As newscasts cover elections like football, real score is lost
Political coverage is often compared to a horse race, but football — America’s primary pastime — provides the more apt analogy. Both are ground-acquisition games, take a long time to play and feature almost as much advertising as action.
Think Bush vs. Gore in 2000, which was not only a nail-biter, but went into overtime!
What happens, though, when the game starts slipping away and the outcome appears fairly certain, especially in this age of perpetual campaigns, with cable-news networks locked in ideological combat? For that part of the media addicted to the adrenaline rush of politics, it’s difficult to pull back on the throttle, much less change direction.
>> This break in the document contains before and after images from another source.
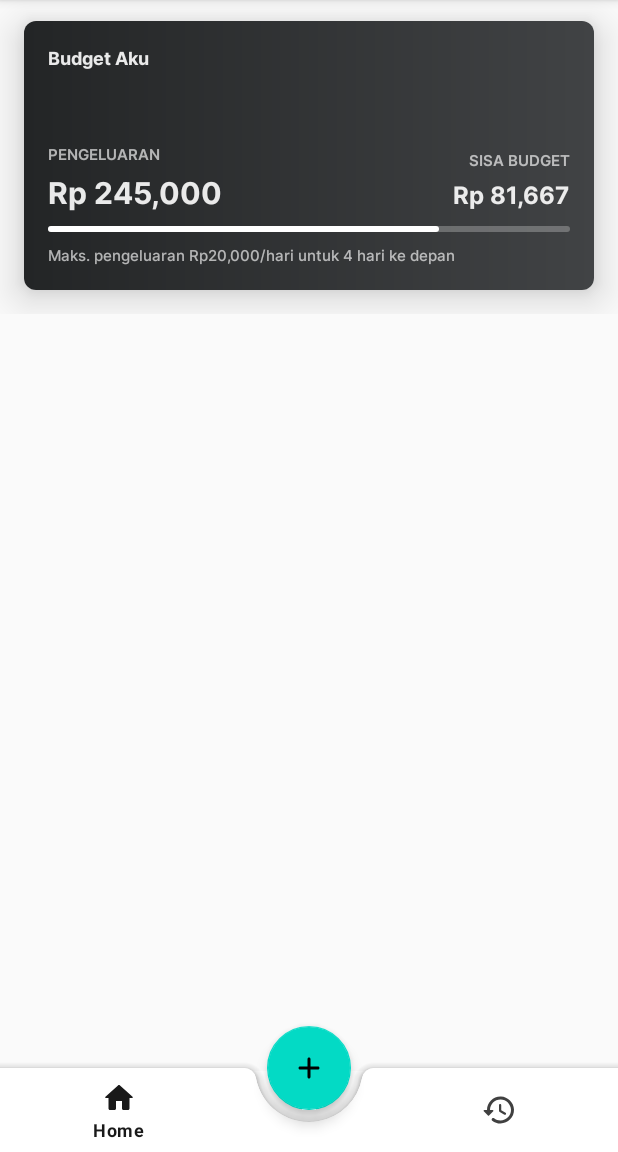
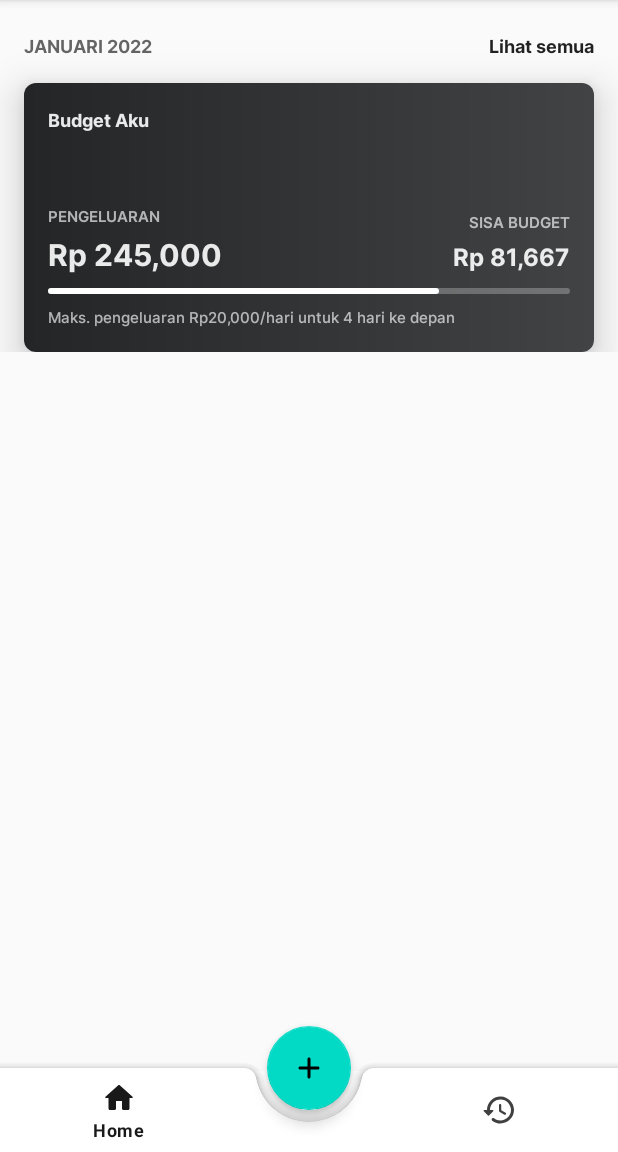
Before and after one commit to hafizhMo/Cuan-Aku, an Android app: the DashboardFragment screen opened directly, with no data from a screen before it, on a phone screen of 412 x 824 dp, the part 84-1236 px from its top. Run offline under Robolectric (Android 15) with nearby library versions, the phone set to English and light mode, and no system bars.

Commit message:
create dummy all budget

```diff
--- a/app/src/main/AndroidManifest.xml
+++ b/app/src/main/AndroidManifest.xml
@@ -11,6 +11,9 @@
         android:supportsRtl="true"
         android:theme="@style/Theme.CuanAku"
         tools:ignore="AllowBackup">
+        <activity
+            android:name=".ui.activities.budget.BudgetActivity"
+            android:exported="false" />
         <activity
             android:name=".ui.activities.transaction.TransactionActivity"
             android:exported="false" />
--- a/app/src/main/java/com/hafizhmo/cuanaku/ui/fragments/dashboard/DashboardFragment.kt
+++ b/app/src/main/java/com/hafizhmo/cuanaku/ui/fragments/dashboard/DashboardFragment.kt
@@ -17,6 +17,15 @@ class DashboardFragment : Fragment(), DashboardView {
         savedInstanceState: Bundle?
     ): View {
         binding = FragmentDashboardBinding.inflate(layoutInflater, container, false)
+
+        binding.tvSeeAll.setOnClickListener {
+
+        }
+
+        binding.cvBudget.setOnClickListener {
+
+        }
+
         return binding.root
     }
 
--- a/app/src/main/res/layout/fragment_dashboard.xml
+++ b/app/src/main/res/layout/fragment_dashboard.xml
@@ -7,10 +7,34 @@
     android:orientation="vertical"
     tools:context=".ui.fragments.dashboard.DashboardFragment">
 
-    <LinearLayout
+    <androidx.constraintlayout.widget.ConstraintLayout
         android:layout_width="match_parent"
-        android:layout_height="wrap_content"
-        android:orientation="vertical">
+        android:layout_height="wrap_content">
+
+        <TextView
+            android:id="@+id/tv_today"
+            android:layout_width="wrap_content"
+            android:layout_height="wrap_content"
+            android:layout_marginTop="24dp"
+            android:fontFamily="@font/inter_bold"
+            android:text="Januari 2022"
+            android:textAllCaps="true"
+            android:textColor="@color/material_on_surface_emphasis_medium"
+            android:textSize="12sp"
+            app:layout_constraintStart_toStartOf="@id/cv_budget"
+            app:layout_constraintTop_toTopOf="parent" />
+
+        <TextView
+            android:id="@+id/tv_see_all"
+            android:layout_width="wrap_content"
+            android:layout_height="wrap_content"
+            android:layout_marginTop="24dp"
+            android:fontFamily="@font/inter_bold"
+            android:text="Lihat semua"
+            android:textColor="@color/material_on_surface_emphasis_high_type"
+            android:textSize="12sp"
+            app:layout_constraintBaseline_toBaselineOf="@id/tv_today"
+            app:layout_constraintEnd_toEndOf="@id/cv_budget" />
 
         <androidx.cardview.widget.CardView
             android:id="@+id/cv_budget"
@@ -19,7 +43,7 @@
             android:layout_margin="16dp"
             app:cardCornerRadius="8dp"
             app:cardElevation="16dp"
-            app:layout_constraintTop_toTopOf="parent">
+            app:layout_constraintTop_toBottomOf="@id/tv_today">
 
             <androidx.constraintlayout.widget.ConstraintLayout
                 android:layout_width="match_parent"
@@ -111,8 +135,9 @@
         </androidx.cardview.widget.CardView>
 
         <androidx.recyclerview.widget.RecyclerView
+            android:id="@+id/dashboard_recycler"
             android:layout_width="match_parent"
             android:layout_height="wrap_content"
-            android:id="@+id/dashboard_recycler"/>
-    </LinearLayout>
+            app:layout_constraintTop_toBottomOf="@id/cv_budget" />
+    </androidx.constraintlayout.widget.ConstraintLayout>
 </ScrollView>
```
Also changed, not shown: app/src/main/java/com/hafizhmo/cuanaku/ui/activities/budget/BudgetActivity.kt (added, +15 -0 lines), app/src/main/java/com/hafizhmo/cuanaku/ui/activities/budget/BudgetPresenter.kt (added, +31 -0 lines), app/src/main/java/com/hafizhmo/cuanaku/ui/activities/budget/BudgetView.kt (added, +12 -0 lines), app/src/main/res/layout/activity_budget.xml (added, +13 -0 lines).
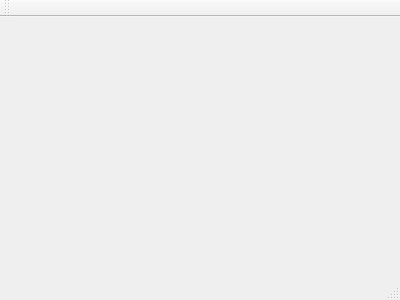
Alouettesu/ApiViewer, file mainwindow.ui: the form before one commit.
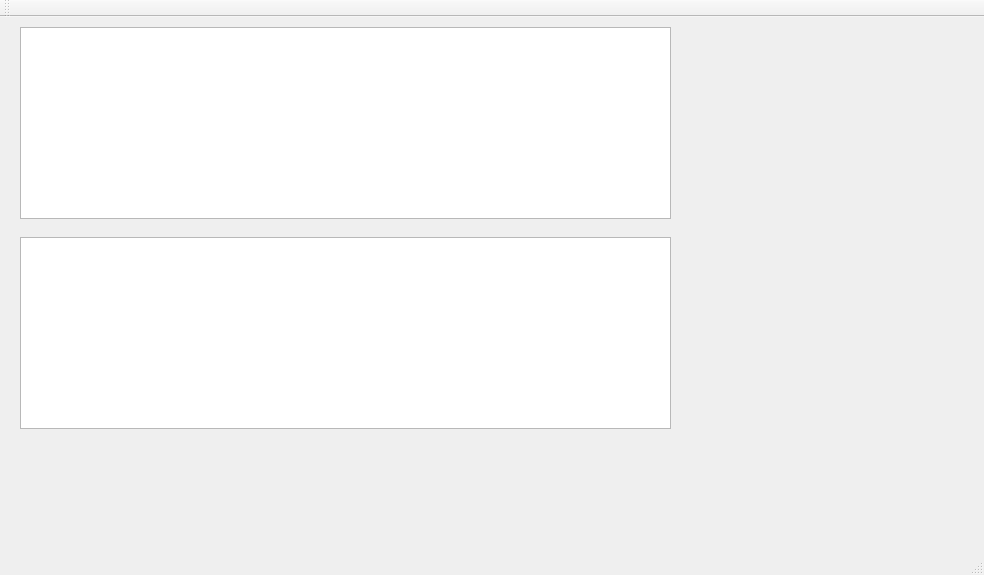
The form after the commit.

What changed in the file:
```diff
--- a/mainwindow.ui
+++ b/mainwindow.ui
@@ -1,24 +1,60 @@
 <ui version="4.0">
  <class>MainWindow</class>
- <widget class="QMainWindow" name="MainWindow" >
-  <property name="geometry" >
+ <widget class="QMainWindow" name="MainWindow">
+  <property name="geometry">
    <rect>
     <x>0</x>
     <y>0</y>
-    <width>400</width>
-    <height>300</height>
+    <width>984</width>
+    <height>575</height>
    </rect>
   </property>
   <property name="windowTitle" >
    <string>MainWindow</string>
   </property>
-  <widget class="QMenuBar" name="menuBar" />
-  <widget class="QToolBar" name="mainToolBar" />
-  <widget class="QWidget" name="centralWidget" />
-  <widget class="QStatusBar" name="statusBar" />
+  <widget class="QWidget" name="centralWidget">
+   <widget class="QTableView" name="apisView">
+    <property name="geometry">
+     <rect>
+      <x>20</x>
+      <y>10</y>
+      <width>651</width>
+      <height>192</height>
+     </rect>
+    </property>
+   </widget>
+   <widget class="QTableView" name="apiElementsView">
+    <property name="geometry">
+     <rect>
+      <x>20</x>
+      <y>220</y>
+      <width>651</width>
+      <height>192</height>
+     </rect>
+    </property>
+   </widget>
+  </widget>
+  <widget class="QMenuBar" name="menuBar">
+   <property name="geometry">
+    <rect>
+     <x>0</x>
+     <y>0</y>
+     <width>984</width>
+     <height>30</height>
+    </rect>
+   </property>
+  </widget>
+  <widget class="QToolBar" name="mainToolBar">
+   <attribute name="toolBarArea">
+    <enum>TopToolBarArea</enum>
+   </attribute>
+   <attribute name="toolBarBreak">
+    <bool>false</bool>
+   </attribute>
+  </widget>
+  <widget class="QStatusBar" name="statusBar"/>
  </widget>
- <layoutDefault spacing="6" margin="11" />
- <pixmapfunction></pixmapfunction>
+ <layoutdefault spacing="6" margin="11"/>
  <resources/>
  <connections/>
 </ui>
```
Left out of the diff: 3 changed lines with no effect on the pictures.
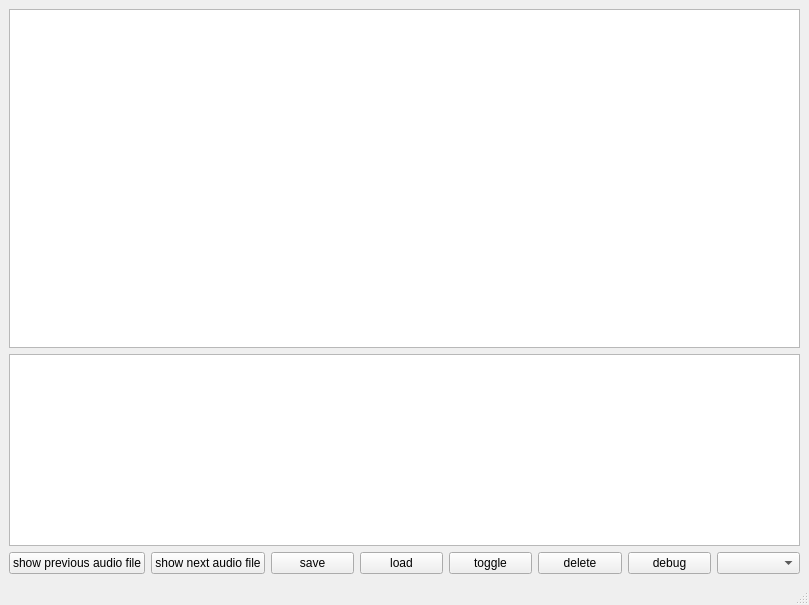
Before: the Qt Designer form gui.ui in groakat/AudioTagger, drawn with Qt 5.
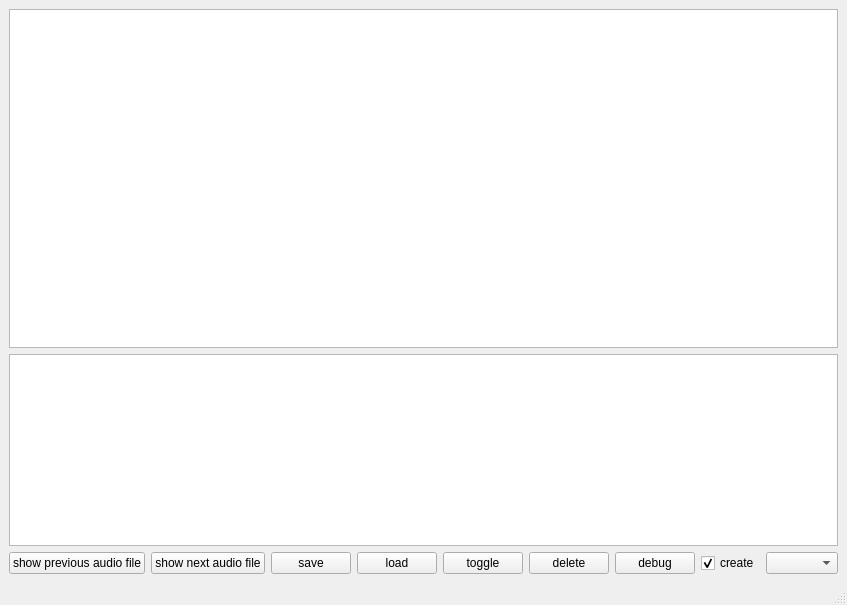
After: the same form once the commit is applied.

Commit message: item selection with mouse

What changed in the file:
```diff
--- a/gui.ui
+++ b/gui.ui
@@ -102,6 +102,16 @@
           </property>
          </widget>
         </item>
+        <item>
+         <widget class="QCheckBox" name="cb_create">
+          <property name="text">
+           <string>create</string>
+          </property>
+          <property name="checked">
+           <bool>true</bool>
+          </property>
+         </widget>
+        </item>
         <item>
          <widget class="QComboBox" name="cb_labelType"/>
         </item>
```
The commit also changes 2 other files.
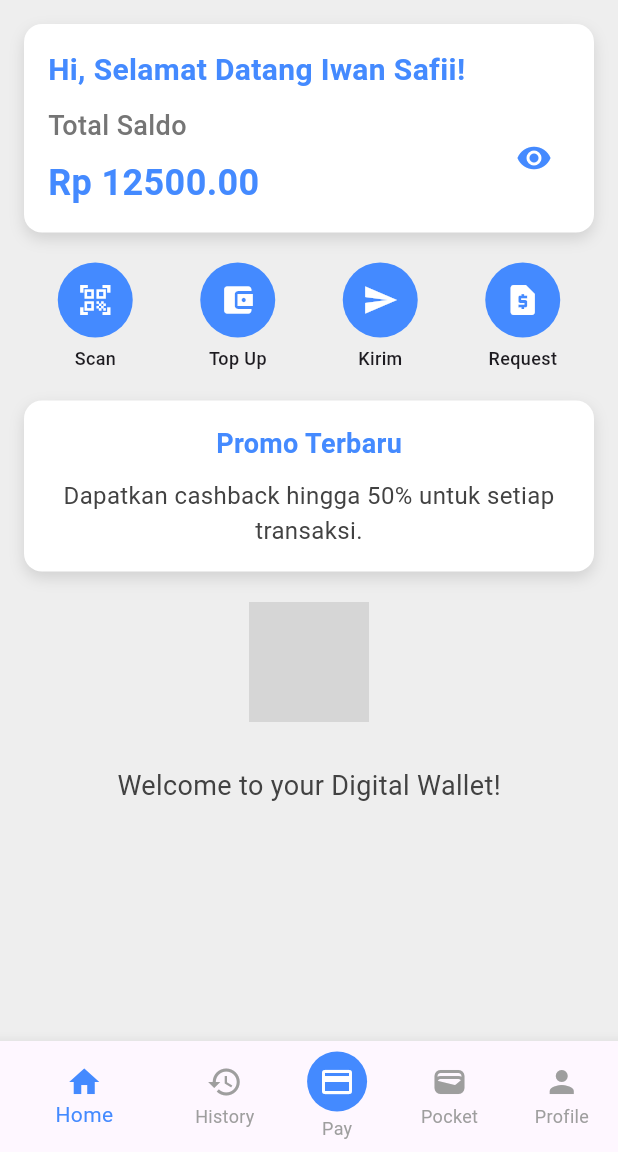
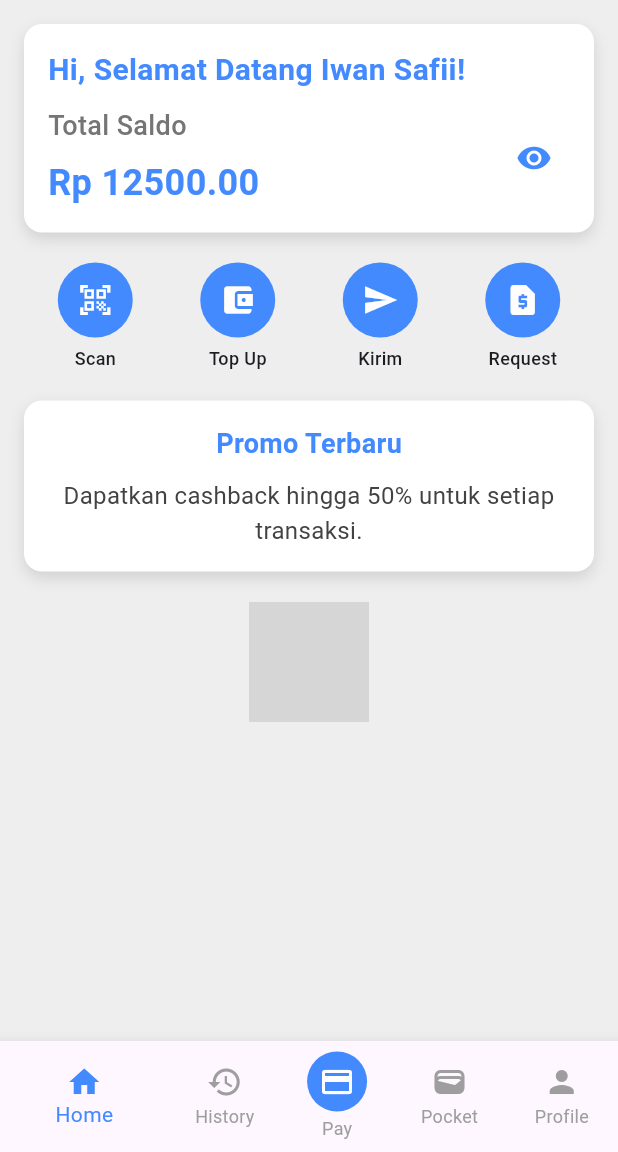
Before and after one commit to iwasya/UTS_pemrograman_mobile_aplikasi_dana, a Flutter app: the HomePage screen opened directly, on a phone screen of 412 x 824 dp, the part 84-1236 px from its top. Run offline on Flutter 3.47's test engine with Material 3 defaults, Android fonts, the light colour scheme and no system bars; grey boxes are pictures that could not be loaded.

Commit message:
Update home_page.dart

```diff
--- a/lib/home_page.dart
+++ b/lib/home_page.dart
@@ -188,7 +188,7 @@ class _HomePageState extends State<HomePage> {
             SizedBox(height: 30),
             Center(
               child: Text(
-                'Welcome to your Digital Wallet!',
+                '',
                 style: TextStyle(
                   fontSize: 18,
                   fontWeight: FontWeight.w400,
```
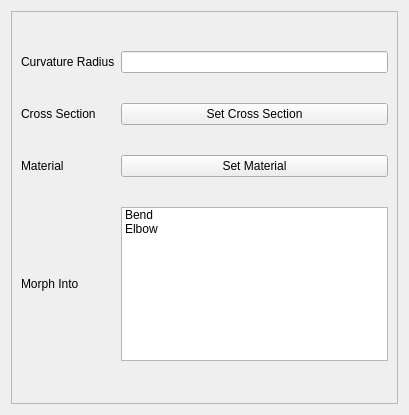
Qt form pulse/interface/ui_files/model/geometry/edit_bend.ui (open-pulse/OpenPulse) before a commit.
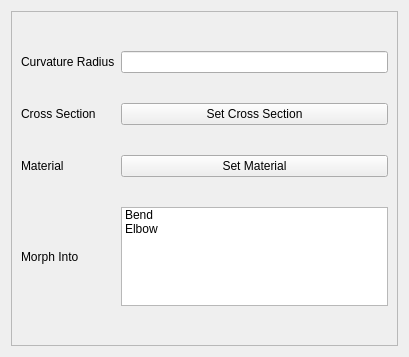
The same form after that commit.

Patch:
```diff
--- a/pulse/interface/ui_files/model/geometry/edit_bend.ui
+++ b/pulse/interface/ui_files/model/geometry/edit_bend.ui
@@ -7,7 +7,7 @@
     <x>0</x>
     <y>0</y>
     <width>409</width>
-    <height>415</height>
+    <height>357</height>
    </rect>
   </property>
   <property name="windowTitle">
```
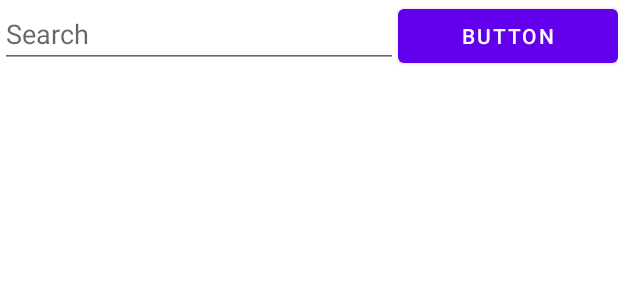
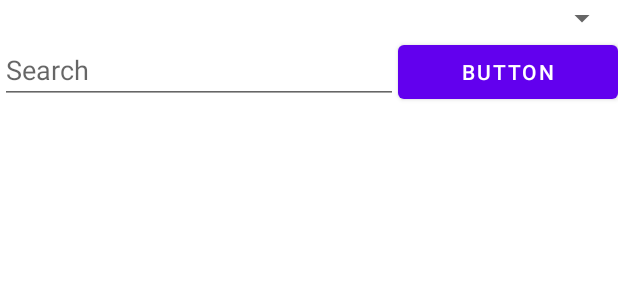
Before and after one commit to Ethan7102/COMP4342-Mobile-Computing, an Android app: the layout fragment_home.xml on its own in the app's theme, with its tools: preview values and no code run, on a phone screen of 412 x 824 dp. Shown: the top 300 px of the screen. Run offline under Robolectric (Android 15) with nearby library versions, the phone set to English and light mode, and no system bars.

```diff
--- a/MobileShopping/app/src/main/res/layout/fragment_home.xml
+++ b/MobileShopping/app/src/main/res/layout/fragment_home.xml
@@ -31,6 +31,18 @@
             android:layout_height="wrap_content"
             android:orientation="horizontal">
 
+            <Spinner
+                android:id="@+id/spinner"
+                android:layout_width="match_parent"
+                android:layout_height="wrap_content"
+                android:layout_weight="1" />
+        </LinearLayout>
+
+        <LinearLayout
+            android:layout_width="match_parent"
+            android:layout_height="wrap_content"
+            android:orientation="horizontal">
+
             <EditText
                 android:id="@+id/edSearch"
                 android:layout_width="wrap_content"
```
Also changed, not shown: MobileShopping/app/src/main/java/com/example/mobileshopping/ui/home/HomeFragment.java (+87 -14 lines).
In this regard, the media approach to politics parallels sports in several key ways.
Listening to Al Michaels call a football game is comforting, mostly because he doesn’t oversell it. Yes, he tries to make the action exciting, but if the score is lopsided, he turns to other topics.
An old pro like Michaels increasingly represents a counterpoint (and for many a tonic) to a newer breed of announcers, who feel compelled to call every moment as if on verbal steroids. In their golden throats, a 45-10 third-quarter blowout still sounds like the Super Bowl.
There are two months left before the 2012 U.S. election, and to borrow sports cliches, the sides are evenly matched, and there’s no telling what can happen on any given (in this case) Tuesday.
Yet like those aforementioned sports announcers, the networks breathlessly chronicling the campaign’s every twist have a vested interest in ensuring the audience stays engaged, right until the end.
Unfortunately, there’s little sense hard-core conservatives and liberals are even watching the same content, or braced for disappointing outcomes.
Conservative icon Rush Limbaugh, for example, has dismissed recent polls showing President Obama moving further ahead, painting them as an attempt to depress the GOP base. He has even spoken about Republican Mitt Romney potentially winning in a “landslide.”
Those following the data — such as Nate Silver’s fivethirtyeight.com, whose forecasting was remarkably accurate in 2008 — know that while the national popular vote remains extremely close, the electoral-college math is becoming much more challenging to the Republicans. With huge states like California and New York firmly in the Democratic column, Romney needs numerous things to break his way in order to win. (At presstime, Silver put the likelihood of Obama winning, vs. Romney’s percentage, at nearly 4-1.)
Are people on the fringes — particularly those whose media diet seldom includes venturing beyond comfortable echo chambers — aware of such formulations? And do the media egging on supporters, right or left, really have any incentive to give their audience the full story — or permission to stop hanging on the campaign’s every nuance?
Of course, the most obvious conspiracy theory media-wise would be that conservatives are secretly rooting for Obama, while liberals pray (well, sort of) for Romney.
Because while some commentators see Obama as a socialist intent on bringing America to ruin, there’s no arguing one point: As Fox News and Limbaugh have discovered, being the media voice of the opposition is good for business.